EARLY ADOPTION MATCHES
Sure, many adoptive parents would consider it ideal for themselves to get a surprise phone call saying, “There is a baby waiting for you in the hospital RIGHT NOW! The birth parents have already signed the papers, and they’ve chosen you from your adoption profile. It’s a done deal!” All the waiting, hoping, and worrying about the possibility of having your dream, dangled before you with the promise of a match, only to fall through – all of that suddenly, irrevocably over. But that is not necessarily ideal for the birth parents. The myriad of different possible circumstances that can lead to the choice for adoption mean there will be different needs.
Many people wonder why any birth mother would desire an early match. My situation was thankfully uncomplicated by issues like homelessness or lack of medical insurance, but I did need to match in the first half of my pregnancy. It was non-negotiable. I was told by multiple agencies that I could not match before the 3rd trimester, or the 20th week, or the 30th week, or some such number arbitrarily set “to protect the adoptive parents.” They came off as pushy and manipulative, telling me, “that’s not how things are done,” as if I were being naïve and totally unrealistic asking for such a thing. I immediately rejected all of those agencies, and eventually, through perseverance, found the Independent Adoption Center. They understood my reasons and were willing to work with me.
So, here are 6 good reasons why a birth mother might want an early match. I’m sure they are not the only reasons. They’re just the ones off the top of my head.
- Her worry for this child’s uncertain future is stressing the hell out of her, raising her blood pressure, jeopardizing the pregnancy, and making her feel lost and miserable, and she wants to know that she has a plan she can feel confident about, not a vague idea of adoption, but a concrete plan with names and faces. A real plan also helps her to stand up to pushy relatives with their own agendas.
- She wants time to get to know the parents she tentatively chooses and make sure they are who they seem before entrusting you with her baby’s life.
- She doesn’t want to feel like she’s fighting a battle alone, with everyone around her treating her pregnancy like a tragedy, as though she has failed as a human being because she is in such a situation. Having someone to go with her to doctor’s appointments, or with whom to just share the news and updates, having someone rejoice in the miracle of the baby’s new life is a great source of strength and comfort in the face of all the criticism and negativity coming at her. It helps her to stay positive. It reminds her what is important.
- She knows it will take some time to iron out the details of a post-adoption contact agreement and make that sure everyone is on the same page and that expectations are clear. The time to do this is most definitely before the baby has been placed.
- She has other children, and she wants this decision to cause them as little heartache as possible. There is a world of difference between, “I’m going to have a baby brother, but my mom is giving him away. I won’t know where he is or what he looks like. I won’t even know his name. I will probably never see him again,” and “I’m going to have a baby brother, but he’s not going to live with us. He’s going to live with Sally and Ted. They have a big yellow dog and a room all decorated in blue for the baby. They are going to name him Sam, and they will send me a card with a picture every Christmas.” Whatever the details are, however little or much information he is given, a child needs something concrete to wrap his head around, to be able to picture the baby somewhere safe and loved. It’s the uncertainty of not knowing that’s most traumatizing.

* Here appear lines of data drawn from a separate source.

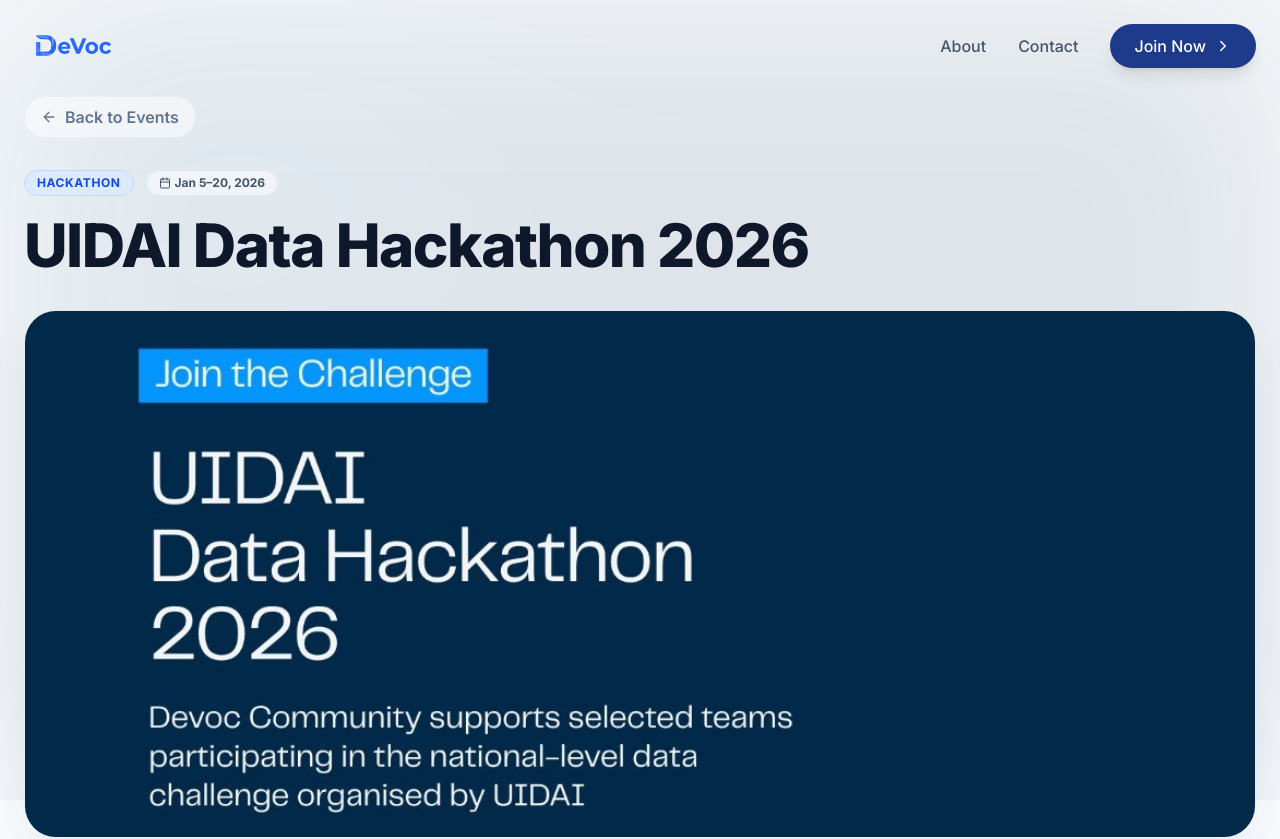
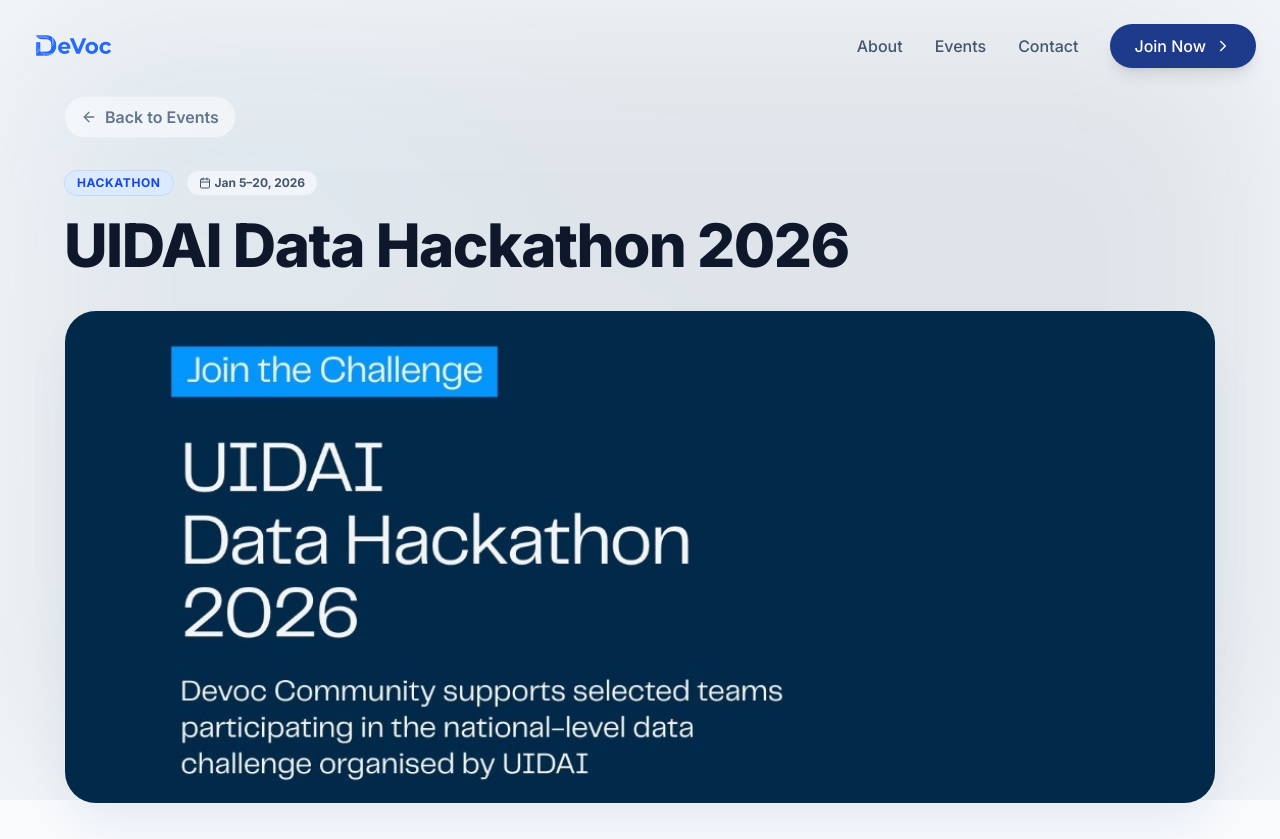
Before and after one commit to jishad-farook-clg/devoc, a Next.js app: page /events/1 in a window 1280 px wide. Shown: the top 839 px of the page. Built offline with nearby package versions, Linux system fonts and the light colour scheme.

Commit message:
style fix

```diff
--- a/app/events/[id]/page.tsx
+++ b/app/events/[id]/page.tsx
@@ -28,7 +28,7 @@
     <div className="min-h-screen bg-slate-50 flex flex-col">
       <Navbar />
 
-      <main className="flex-grow pt-24 pb-16">
+      <main className="flex-grow pt-24 px-10 pb-16">
         {/* AMBIENT BACKGROUND LAYER */}
         <div className="fixed inset-0 z-0 overflow-hidden pointer-events-none">
           <div className="absolute top-0 left-0 w-full h-[800px] opacity-10">
--- a/app/events/page.tsx
+++ b/app/events/page.tsx
@@ -39,7 +39,7 @@
       <Navbar />
 
       <main className="flex-grow">
-        <section className="py-20 md:py-24 relative overflow-hidden">
+        <section className="py-20 px-10 md:py-24 relative overflow-hidden">
 
           {/* Subtle Grid Background */}
           <div className="absolute inset-0 bg-[url('https://grainy-gradients.vercel.app/noise.svg')] opacity-20 mix-blend-soft-light pointer-events-none" />
@@ -51,7 +51,7 @@
             <div className="flex flex-col md:flex-row justify-between items-end mb-10 gap-4">
               <div className="max-w-2xl">
                 <h2 className="text-3xl md:text-4xl font-extrabold text-slate-900 mb-3 tracking-tight">
-                  Where We&apos;ve <span className="text-blue-600">Been</span>
+                  Where We&apos;ve Been
                 </h2>
                 <p className="text-slate-600 text-base md:text-lg">
                   From intense hackathons to casual learning sessions, here is a look back at the events that shaped our community.
--- a/components/Footer.tsx
+++ b/components/Footer.tsx
@@ -44,7 +44,7 @@
                         <h4 className="text-white font-bold mb-6">Company</h4>
                         <ul className="space-y-4">
                             <li>
-                                <Link href={"#about"} className="hover:text-white transition-colors">
+                                <Link href={"/#about"} className="hover:text-white transition-colors">
                                     About Us
                                 </Link>
                             </li>
@@ -59,7 +59,7 @@
                                 </Link>
                             </li>
                             <li>
-                                <Link href={"#home"} className="hover:text-white transition-colors">
+                                <Link href={"/#home"} className="hover:text-white transition-colors">
                                     Terms & Conditions
                                 </Link>
                             </li>
--- a/components/Navbar.tsx
+++ b/components/Navbar.tsx
@@ -42,10 +42,16 @@
                 {/* Desktop Menu */}
                 <div className="hidden md:flex items-center gap-8">
                     <Link
-                        href={"#about"}
+                        href={"/#about"}
                         className="text-slate-600 hover:text-primary transition-colors font-medium"
                         >
                         About
+                    </Link>
+                    <Link
+                        href={"/events"}
+                        className="text-slate-600 hover:text-primary transition-colors font-medium"
+                        >
+                        Events
                     </Link>
                     <Link
                         href={"/contact"}
@@ -78,11 +84,18 @@
                         className="absolute top-full left-0 w-full bg-white shadow-lg border-t border-slate-100 p-6 md:hidden flex flex-col gap-4"
                     >
                             <Link
-                                href={"#about"}
+                                href={"/#about"}
                                 className="text-lg text-slate-700 font-medium py-2 border-b border-slate-50"
                                 onClick={() => setIsOpen(false)}
                             >
                                 About
+                            </Link>
+                            <Link
+                                href={"/events"}
+                                className="text-lg text-slate-700 font-medium py-2 border-b border-slate-50"
+                                onClick={() => setIsOpen(false)}
+                            >
+                                Events
                             </Link>
                             <Link
                                 href={"/contact"}
--- a/components/PastEvents.tsx
+++ b/components/PastEvents.tsx
@@ -28,7 +28,7 @@
 
 export default function PastEvents() {
   return (
-    <section className="py-20 md:py-24 bg-slate-50 relative overflow-hidden">
+    <section className="py-20 px-10 md:py-24 bg-slate-50 relative overflow-hidden">
       {/* Subtle Grid Background */}
       <div className="absolute inset-0 bg-[url('https://grainy-gradients.vercel.app/noise.svg')] opacity-20 mix-blend-soft-light pointer-events-none" />
       <div className="absolute top-0 left-0 w-full h-px bg-gradient-to-r from-transparent via-slate-300 to-transparent" />
```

- The possibility that your feelings might be crushed if it doesn’t work out is not her major concern. Her sole focus is providing for the welfare of her child. A heartbroken stranger might be a sad thought, but it is nothing compared to the safety and happiness of her child. She is doing this KNOWING that her own heart will break and believing it is worth the sacrifice, for the sake of her child’s best interest. Why on earth would it affect her choice to know that yours may break, too? If something feels off about the match, if it doesn’t feel like the right thing to do, of course she will back out. Time to be certain about the specific placement, with full knowledge of the details, is a precious commodity. No one should be forced to rush a decision that determines the course of her child’s life.